But that estimate often undercounts children because shelters that accomodate children may be full, and unaccompanied children may avoid such facilities, First Focus said.
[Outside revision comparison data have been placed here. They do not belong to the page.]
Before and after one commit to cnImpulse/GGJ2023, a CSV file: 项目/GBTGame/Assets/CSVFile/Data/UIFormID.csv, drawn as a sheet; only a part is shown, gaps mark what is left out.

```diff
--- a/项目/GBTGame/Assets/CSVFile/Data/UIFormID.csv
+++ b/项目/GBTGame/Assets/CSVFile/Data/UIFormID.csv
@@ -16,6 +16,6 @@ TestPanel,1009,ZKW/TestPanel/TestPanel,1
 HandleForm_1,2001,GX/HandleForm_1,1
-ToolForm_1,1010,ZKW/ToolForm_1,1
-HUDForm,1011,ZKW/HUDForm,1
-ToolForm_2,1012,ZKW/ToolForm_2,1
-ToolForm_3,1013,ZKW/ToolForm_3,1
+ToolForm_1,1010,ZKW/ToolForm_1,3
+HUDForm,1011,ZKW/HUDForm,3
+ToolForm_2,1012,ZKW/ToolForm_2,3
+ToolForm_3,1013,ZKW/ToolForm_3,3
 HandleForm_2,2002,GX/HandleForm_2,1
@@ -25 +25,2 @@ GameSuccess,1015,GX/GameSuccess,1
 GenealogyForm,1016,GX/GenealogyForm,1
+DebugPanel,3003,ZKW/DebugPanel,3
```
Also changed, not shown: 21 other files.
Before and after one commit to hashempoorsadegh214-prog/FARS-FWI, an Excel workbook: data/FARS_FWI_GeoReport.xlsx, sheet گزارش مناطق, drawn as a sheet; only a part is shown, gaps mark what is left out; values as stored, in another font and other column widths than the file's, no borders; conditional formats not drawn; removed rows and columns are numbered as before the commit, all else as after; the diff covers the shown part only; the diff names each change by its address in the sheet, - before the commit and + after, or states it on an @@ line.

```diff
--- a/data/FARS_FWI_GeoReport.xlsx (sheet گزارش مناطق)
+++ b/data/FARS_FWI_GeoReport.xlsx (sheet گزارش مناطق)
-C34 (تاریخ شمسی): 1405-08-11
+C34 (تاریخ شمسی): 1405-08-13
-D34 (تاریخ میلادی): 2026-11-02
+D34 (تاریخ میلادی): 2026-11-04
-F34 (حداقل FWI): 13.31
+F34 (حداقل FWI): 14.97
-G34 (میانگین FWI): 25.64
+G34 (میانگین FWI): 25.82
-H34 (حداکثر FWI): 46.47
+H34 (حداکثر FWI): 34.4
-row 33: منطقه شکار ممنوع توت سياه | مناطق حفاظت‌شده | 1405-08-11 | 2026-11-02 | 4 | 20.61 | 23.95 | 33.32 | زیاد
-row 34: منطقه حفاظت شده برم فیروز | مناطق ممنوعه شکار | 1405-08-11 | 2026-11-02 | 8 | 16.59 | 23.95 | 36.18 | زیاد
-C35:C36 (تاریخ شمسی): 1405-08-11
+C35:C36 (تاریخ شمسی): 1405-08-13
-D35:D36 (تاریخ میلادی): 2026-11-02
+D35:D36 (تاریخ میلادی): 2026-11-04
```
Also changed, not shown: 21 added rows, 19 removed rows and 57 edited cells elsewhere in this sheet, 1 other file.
In addition, homeless youth are less likely than adults to sleep on the streets, where they can more easily be counted, the organization said.
HUD says it has ongoing efforts to improve its count of homeless children.
Advocates for poor children have also sought to expand HUD’s definition of homelessness so that youth considered homeless by other federal agencies can qualify for federal housing assistance that is currently off limits to them.
The Department of Education uses a broader definition of homelessness, counting children who are “doubled up,” or sharing homes with other families.
Using that definition, U.S. public schools counted 1,301,239 homeless children and youth in the 2013-14 school year, a 3.4 percent increase from the 2012-13 school year.
Further reading on homelessness, poverty, and schools:
- 50 Years Later, Housing Programs’ Reach Is Limited
- K-12, Housing Partner to Aid Homeless Students
- More Homeless Children Would Qualify for Support Under Bill
- Response to Child Homelessness Must Extend Beyond Housing, Report Says
- GAO Report: Federal Program for Homeless Students Needs Better Oversight
- Poll: Majority of Teachers Say Poverty Is a Barrier to Learning in Their Schools
A version of this news article first appeared in the Rules for Engagement blog.